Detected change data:
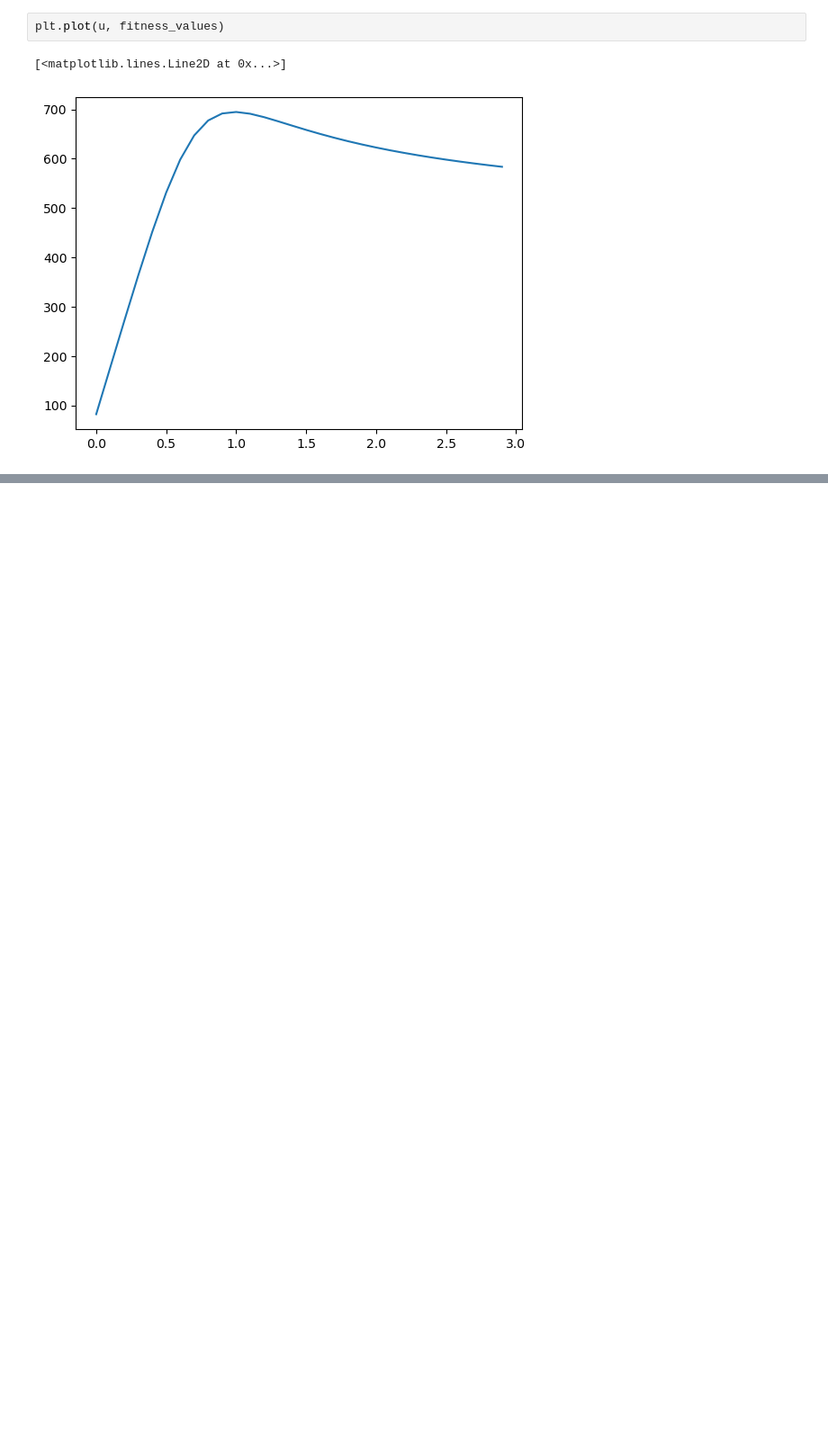
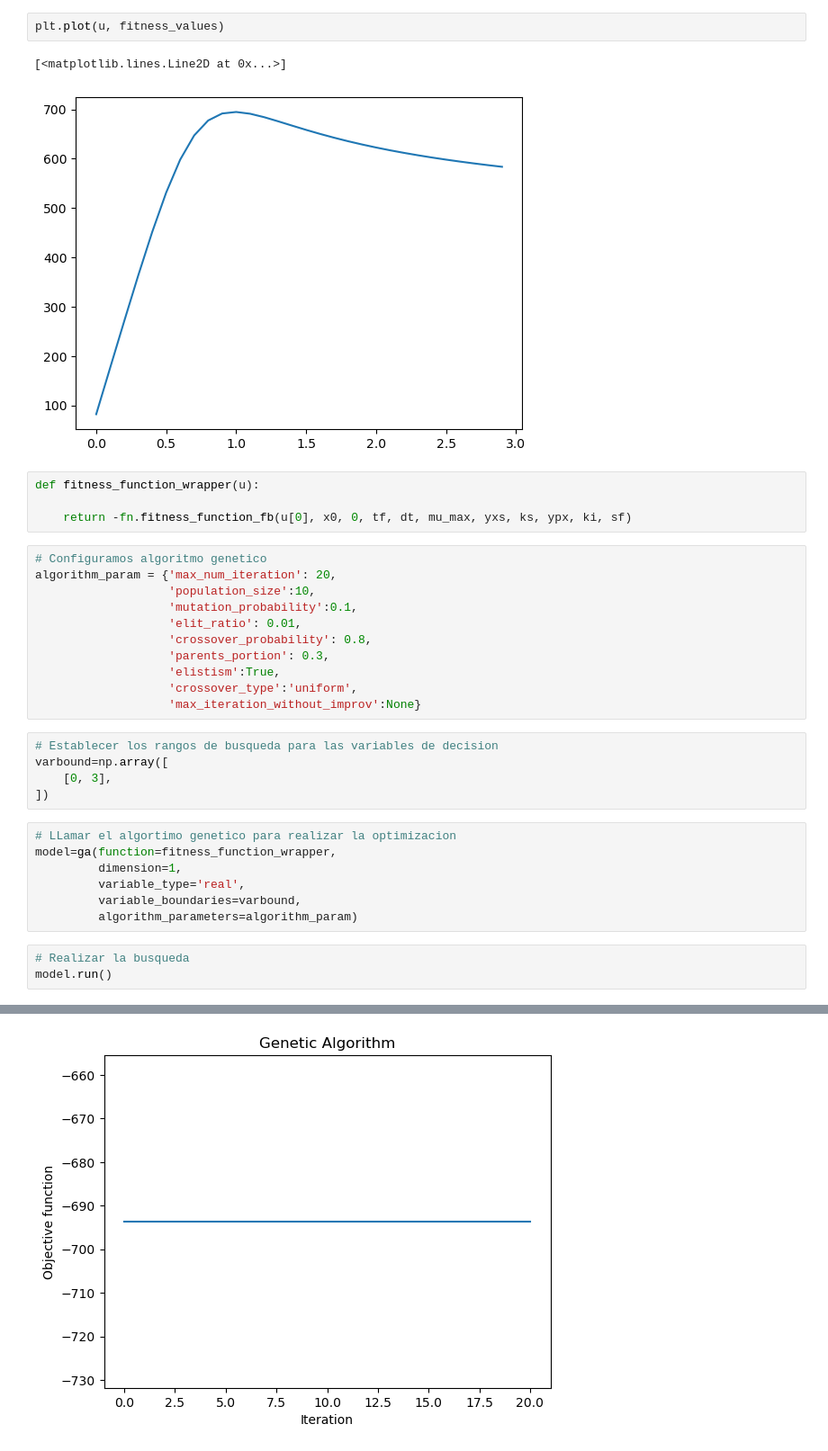
Before and after one commit to juanmggb/maestria, a Jupyter notebook: mc_fb_optimization/mc_fb_optimization.ipynb, the cells around one changed output, grey strips where cells are left out. Shown: that part at 90% size. Drawn from its saved outputs; the diff is of its cells as text; blank space fills up the shorter version.

```diff
--- a/mc_fb_optimization/mc_fb_optimization.ipynb
+++ b/mc_fb_optimization/mc_fb_optimization.ipynb
@@ -60,3 +76,34 @@ plt.plot(u, fitness_values)
 # %% [output]
 [<matplotlib.lines.Line2D at 0x...>]
 [figure]
+# %%
+def fitness_function_wrapper(u):
+
+    return -fn.fitness_function_fb(u[0], x0, 0, tf, dt, mu_max, yxs, ks, ypx, ki, sf)
+# %%
+# Configuramos algoritmo genetico
+algorithm_param = {'max_num_iteration': 20,
+                   'population_size':10,
+                   'mutation_probability':0.1,
+                   'elit_ratio': 0.01,
+                   'crossover_probability': 0.8,
+                   'parents_portion': 0.3,
+                   'elistism':True,
+                   'crossover_type':'uniform',
+                   'max_iteration_without_improv':None}
+# %%
+# Establecer los rangos de busqueda para las variables de decision
+varbound=np.array([
+    [0, 3],
+])
+# %%
+# LLamar el algortimo genetico para realizar la optimizacion
+model=ga(function=fitness_function_wrapper,
+         dimension=1,
+         variable_type='real',
+         variable_boundaries=varbound,
+         algorithm_parameters=algorithm_param)
+# %%
+# Realizar la busqueda
+model.run()
+# %% [output]
@@ -62,0 +127 @@ plt.plot(u, fitness_values)
+[figure, added]
```
Also changed, not shown: parts of 6 cells of this notebook.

**Prompt:** Quote the records above in full, dropping each picture.

**Task output:**
Before and after one commit to juanmggb/maestria, a Jupyter notebook: mc_fb_optimization/mc_fb_optimization.ipynb, the cells around one changed output, grey strips where cells are left out. Shown: that part at 90% size. Drawn from its saved outputs; the diff is of its cells as text; blank space fills up the shorter version.

```diff
--- a/mc_fb_optimization/mc_fb_optimization.ipynb
+++ b/mc_fb_optimization/mc_fb_optimization.ipynb
@@ -60,3 +76,34 @@ plt.plot(u, fitness_values)
 # %% [output]
 [<matplotlib.lines.Line2D at 0x...>]
 [figure]
+# %%
+def fitness_function_wrapper(u):
+
+    return -fn.fitness_function_fb(u[0], x0, 0, tf, dt, mu_max, yxs, ks, ypx, ki, sf)
+# %%
+# Configuramos algoritmo genetico
+algorithm_param = {'max_num_iteration': 20,
+                   'population_size':10,
+                   'mutation_probability':0.1,
+                   'elit_ratio': 0.01,
+                   'crossover_probability': 0.8,
+                   'parents_portion': 0.3,
+                   'elistism':True,
+                   'crossover_type':'uniform',
+                   'max_iteration_without_improv':None}
+# %%
+# Establecer los rangos de busqueda para las variables de decision
+varbound=np.array([
+    [0, 3],
+])
+# %%
+# LLamar el algortimo genetico para realizar la optimizacion
+model=ga(function=fitness_function_wrapper,
+         dimension=1,
+         variable_type='real',
+         variable_boundaries=varbound,
+         algorithm_parameters=algorithm_param)
+# %%
+# Realizar la busqueda
+model.run()
+# %% [output]
@@ -62,0 +127 @@ plt.plot(u, fitness_values)
+[figure, added]
```
Also changed, not shown: parts of 6 cells of this notebook.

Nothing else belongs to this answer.